◆ **Exercise**:
Every line in the records below with the string "kept" needs to be copied out.

[Records to use — start]

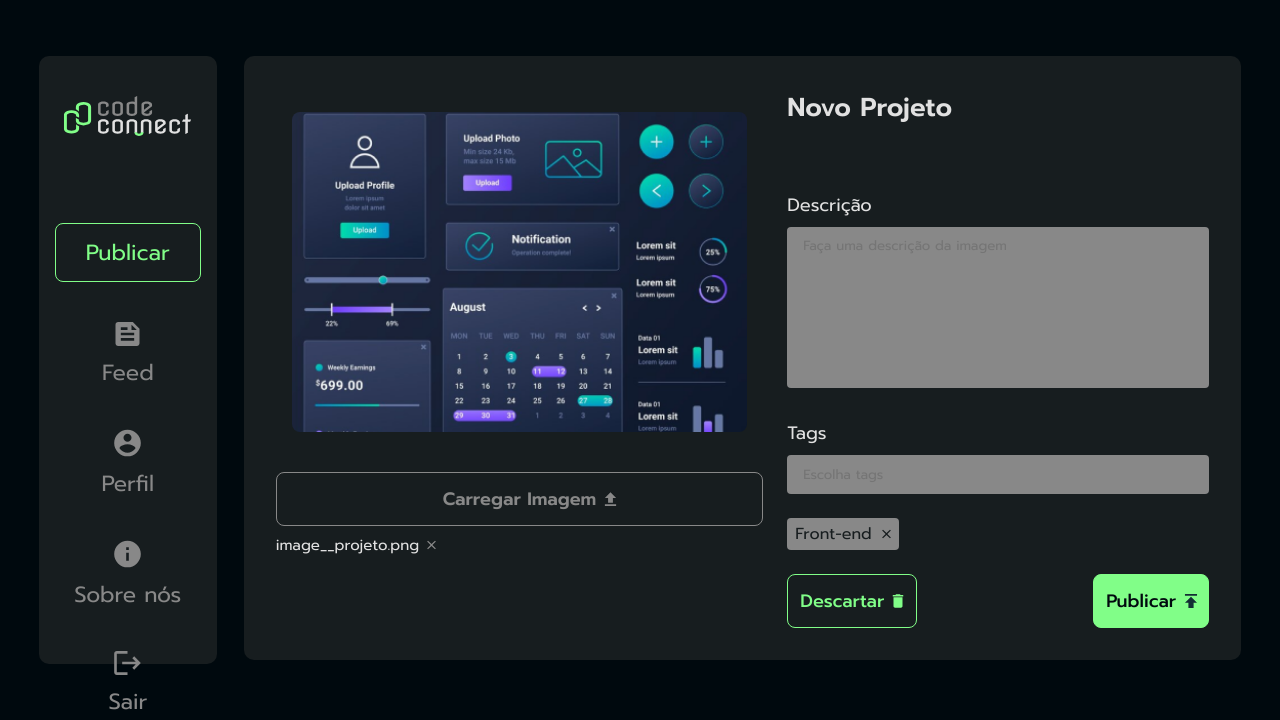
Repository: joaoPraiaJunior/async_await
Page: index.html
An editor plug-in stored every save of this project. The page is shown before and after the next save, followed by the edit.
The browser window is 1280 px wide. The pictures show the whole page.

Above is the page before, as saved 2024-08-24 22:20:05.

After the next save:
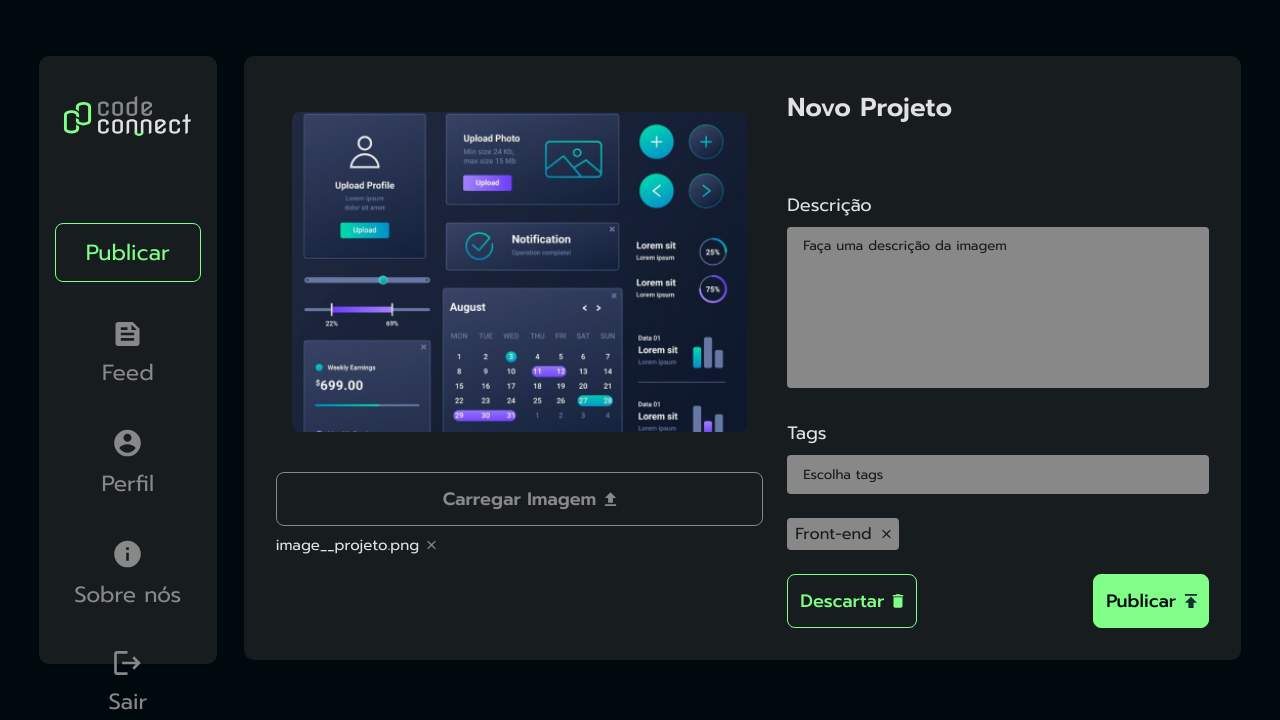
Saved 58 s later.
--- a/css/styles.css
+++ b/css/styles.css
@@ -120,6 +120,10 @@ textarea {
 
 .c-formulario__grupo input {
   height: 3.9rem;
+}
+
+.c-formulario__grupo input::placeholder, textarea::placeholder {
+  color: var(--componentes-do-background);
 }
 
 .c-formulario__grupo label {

[Records to use — finish]
[Records to use — start]

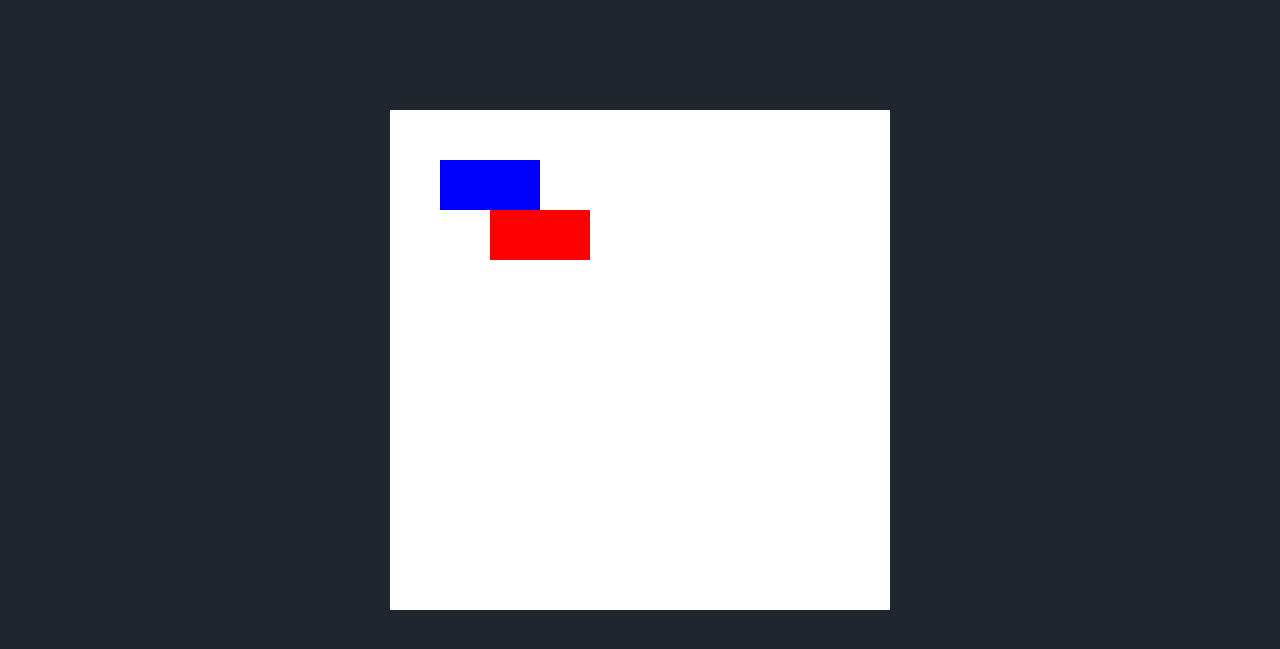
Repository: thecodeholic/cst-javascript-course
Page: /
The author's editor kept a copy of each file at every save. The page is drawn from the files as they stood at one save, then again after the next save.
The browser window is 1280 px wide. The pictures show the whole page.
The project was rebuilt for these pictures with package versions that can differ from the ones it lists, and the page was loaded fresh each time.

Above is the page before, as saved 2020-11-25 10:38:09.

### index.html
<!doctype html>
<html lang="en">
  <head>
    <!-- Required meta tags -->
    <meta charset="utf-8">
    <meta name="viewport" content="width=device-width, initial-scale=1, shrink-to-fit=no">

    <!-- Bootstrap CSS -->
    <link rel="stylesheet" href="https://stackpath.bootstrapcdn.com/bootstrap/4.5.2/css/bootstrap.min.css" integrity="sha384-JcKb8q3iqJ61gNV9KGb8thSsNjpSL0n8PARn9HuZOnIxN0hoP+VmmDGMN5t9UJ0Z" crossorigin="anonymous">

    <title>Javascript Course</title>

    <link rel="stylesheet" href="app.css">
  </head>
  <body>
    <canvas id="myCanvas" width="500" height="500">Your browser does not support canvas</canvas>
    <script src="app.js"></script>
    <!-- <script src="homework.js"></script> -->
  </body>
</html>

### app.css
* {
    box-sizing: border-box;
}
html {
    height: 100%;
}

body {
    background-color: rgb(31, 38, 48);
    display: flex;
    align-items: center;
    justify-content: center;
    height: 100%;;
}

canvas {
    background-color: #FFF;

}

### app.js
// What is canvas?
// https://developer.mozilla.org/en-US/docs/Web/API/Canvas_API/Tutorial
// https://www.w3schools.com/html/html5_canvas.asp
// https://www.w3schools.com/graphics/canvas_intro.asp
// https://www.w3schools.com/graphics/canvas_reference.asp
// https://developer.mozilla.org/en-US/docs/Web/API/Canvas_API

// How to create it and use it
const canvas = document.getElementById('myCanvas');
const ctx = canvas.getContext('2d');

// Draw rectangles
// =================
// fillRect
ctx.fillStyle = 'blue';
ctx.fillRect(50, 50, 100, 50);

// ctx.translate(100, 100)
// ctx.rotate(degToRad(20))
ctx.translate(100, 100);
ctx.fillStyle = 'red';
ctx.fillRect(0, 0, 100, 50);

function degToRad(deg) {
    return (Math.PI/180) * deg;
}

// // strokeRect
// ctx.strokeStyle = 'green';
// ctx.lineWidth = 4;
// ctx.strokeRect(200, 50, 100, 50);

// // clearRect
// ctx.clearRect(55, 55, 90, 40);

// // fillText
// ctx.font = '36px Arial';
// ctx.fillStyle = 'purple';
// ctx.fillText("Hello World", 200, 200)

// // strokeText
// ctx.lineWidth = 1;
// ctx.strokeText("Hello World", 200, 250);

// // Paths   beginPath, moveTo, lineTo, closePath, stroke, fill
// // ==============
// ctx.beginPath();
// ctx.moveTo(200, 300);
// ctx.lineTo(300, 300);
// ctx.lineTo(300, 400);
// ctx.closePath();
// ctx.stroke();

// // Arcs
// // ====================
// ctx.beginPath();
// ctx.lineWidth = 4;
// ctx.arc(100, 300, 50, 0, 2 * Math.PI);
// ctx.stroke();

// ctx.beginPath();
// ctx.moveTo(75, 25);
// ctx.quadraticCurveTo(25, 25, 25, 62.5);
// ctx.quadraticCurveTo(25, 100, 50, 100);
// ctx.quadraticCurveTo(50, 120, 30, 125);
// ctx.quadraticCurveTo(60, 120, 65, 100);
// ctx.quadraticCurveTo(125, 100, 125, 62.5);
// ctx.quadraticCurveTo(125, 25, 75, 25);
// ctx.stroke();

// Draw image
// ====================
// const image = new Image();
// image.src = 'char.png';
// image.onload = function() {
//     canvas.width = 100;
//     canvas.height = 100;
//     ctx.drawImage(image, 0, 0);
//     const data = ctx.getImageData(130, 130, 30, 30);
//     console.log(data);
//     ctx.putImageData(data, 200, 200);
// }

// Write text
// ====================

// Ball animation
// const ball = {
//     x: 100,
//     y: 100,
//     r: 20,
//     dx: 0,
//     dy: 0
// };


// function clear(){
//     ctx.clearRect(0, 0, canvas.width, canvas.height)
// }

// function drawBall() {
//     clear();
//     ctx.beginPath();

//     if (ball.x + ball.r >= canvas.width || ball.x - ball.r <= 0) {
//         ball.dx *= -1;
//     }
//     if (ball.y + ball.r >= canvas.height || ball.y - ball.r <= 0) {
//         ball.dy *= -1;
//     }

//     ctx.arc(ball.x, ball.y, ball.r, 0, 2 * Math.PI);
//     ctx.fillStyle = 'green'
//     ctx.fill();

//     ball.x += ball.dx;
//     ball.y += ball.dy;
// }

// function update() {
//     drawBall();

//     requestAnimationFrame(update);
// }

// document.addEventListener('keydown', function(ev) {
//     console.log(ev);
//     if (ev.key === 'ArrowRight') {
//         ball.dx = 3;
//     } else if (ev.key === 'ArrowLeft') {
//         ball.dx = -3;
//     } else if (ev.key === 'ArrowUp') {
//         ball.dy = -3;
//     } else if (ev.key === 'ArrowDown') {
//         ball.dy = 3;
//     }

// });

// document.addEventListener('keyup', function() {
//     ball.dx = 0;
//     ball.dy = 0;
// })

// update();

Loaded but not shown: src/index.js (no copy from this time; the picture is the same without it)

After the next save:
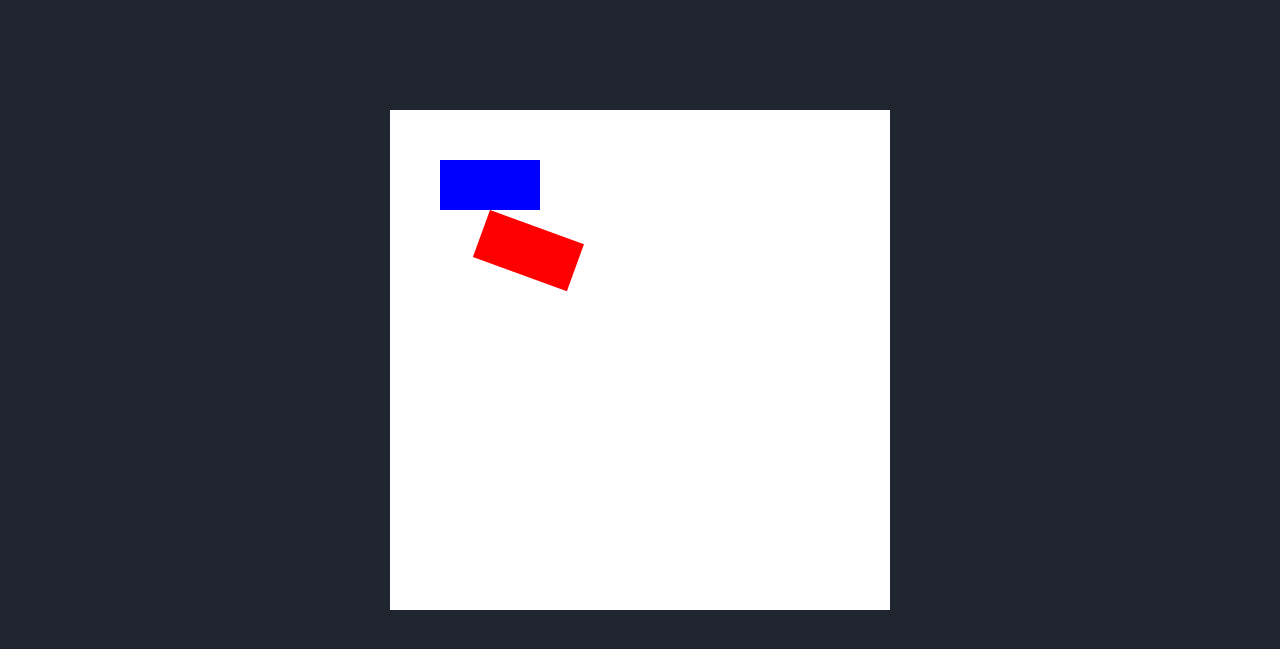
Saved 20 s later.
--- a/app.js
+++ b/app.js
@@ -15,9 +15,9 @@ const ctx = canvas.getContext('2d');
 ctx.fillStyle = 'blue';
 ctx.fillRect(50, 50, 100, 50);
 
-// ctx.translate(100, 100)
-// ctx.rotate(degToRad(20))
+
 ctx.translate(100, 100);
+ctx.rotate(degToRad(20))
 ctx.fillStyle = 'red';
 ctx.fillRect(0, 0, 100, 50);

[Records to use — finish]
[Records to use — start]

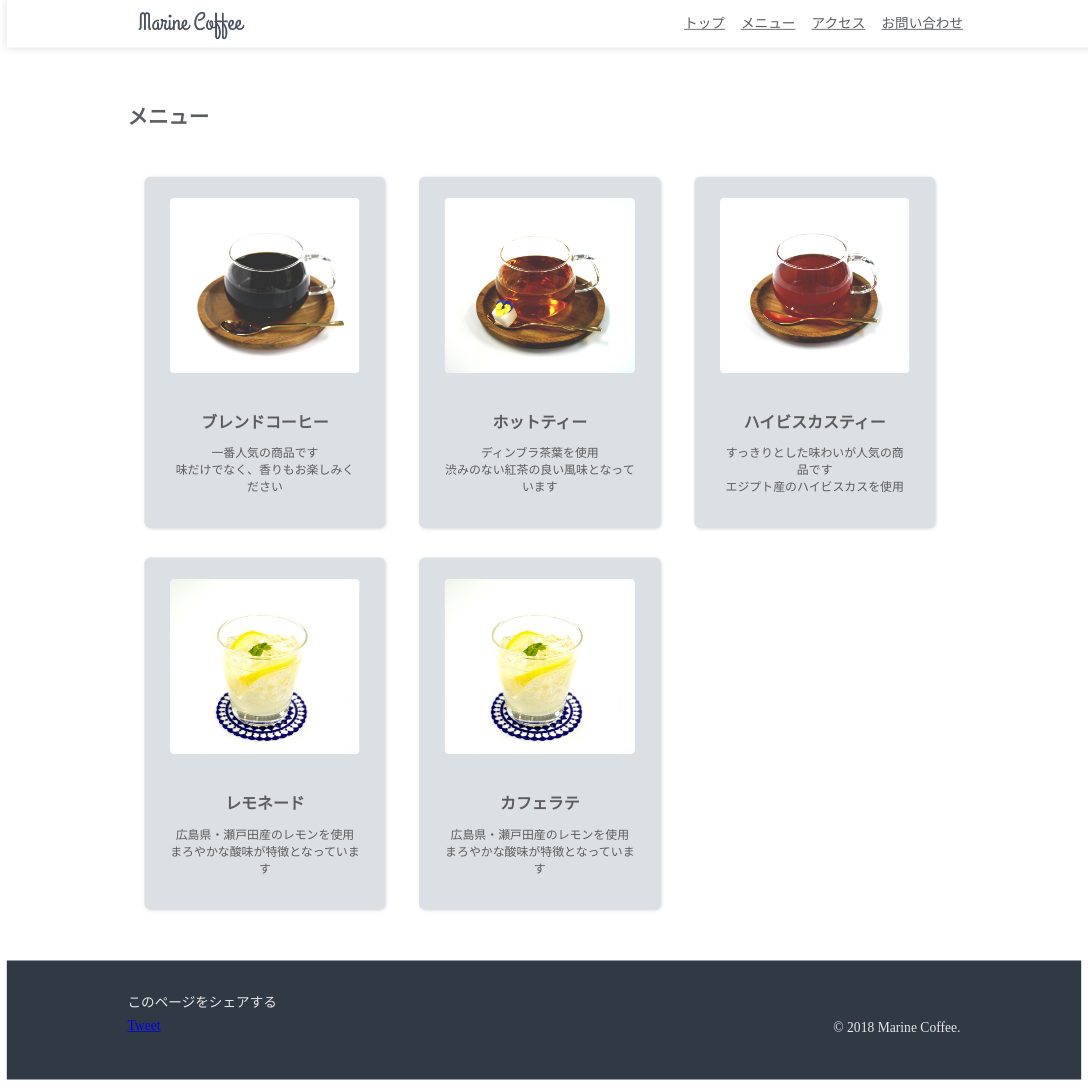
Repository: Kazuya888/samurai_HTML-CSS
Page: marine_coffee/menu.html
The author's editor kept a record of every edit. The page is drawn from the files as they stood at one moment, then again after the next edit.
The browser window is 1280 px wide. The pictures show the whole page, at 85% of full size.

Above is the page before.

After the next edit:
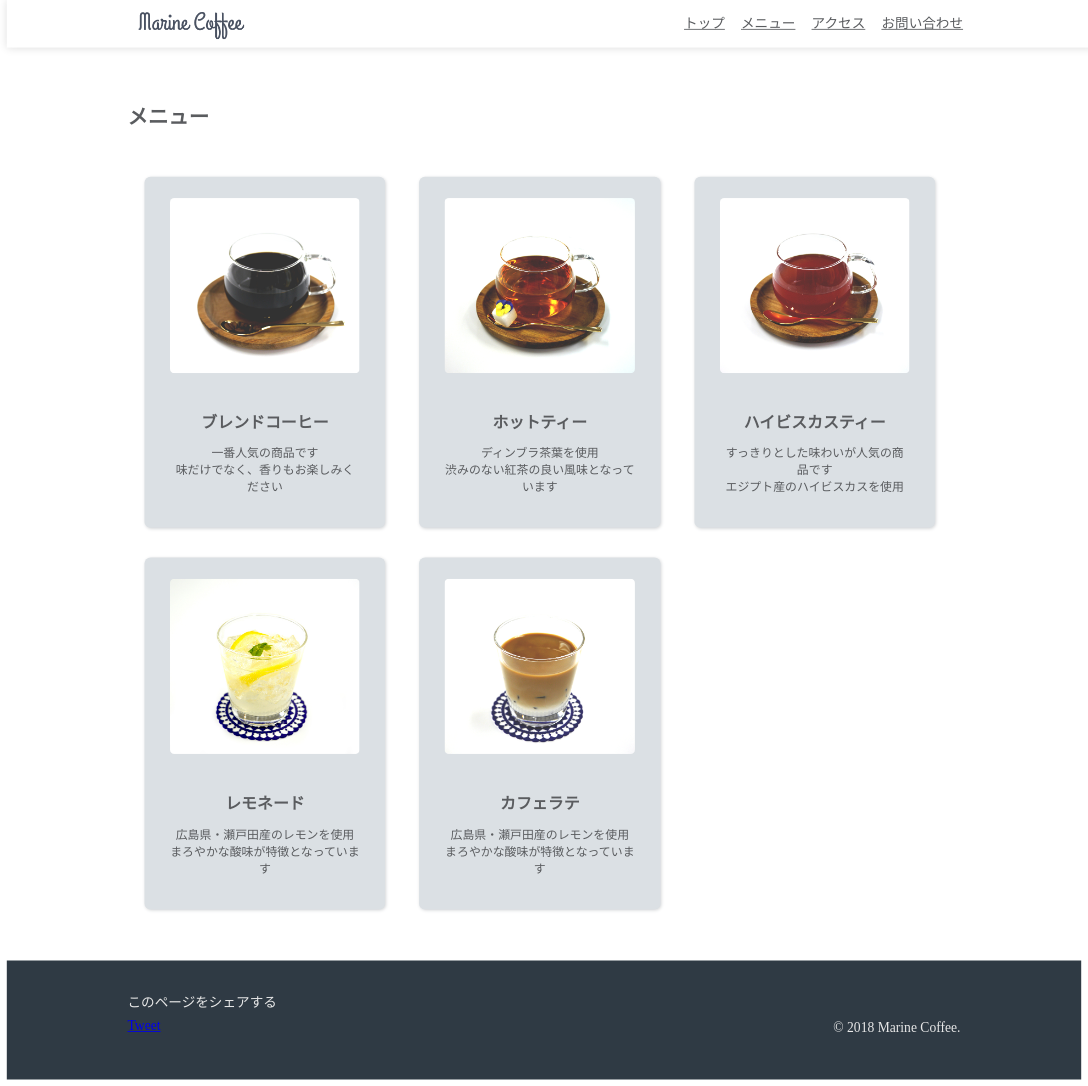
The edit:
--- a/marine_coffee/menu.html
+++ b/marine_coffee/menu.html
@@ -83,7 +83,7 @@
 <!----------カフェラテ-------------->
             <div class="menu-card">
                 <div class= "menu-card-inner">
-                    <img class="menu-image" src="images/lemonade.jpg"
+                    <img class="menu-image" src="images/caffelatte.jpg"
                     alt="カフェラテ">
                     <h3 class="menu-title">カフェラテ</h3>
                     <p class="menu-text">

[Records to use — finish]

◆ **Solution for this exercise**:
The author's editor kept a copy of each file at every save. The page is drawn from the files as they stood at one save, then again after the next save.
The author's editor kept a record of every edit. The page is drawn from the files as they stood at one moment, then again after the next edit.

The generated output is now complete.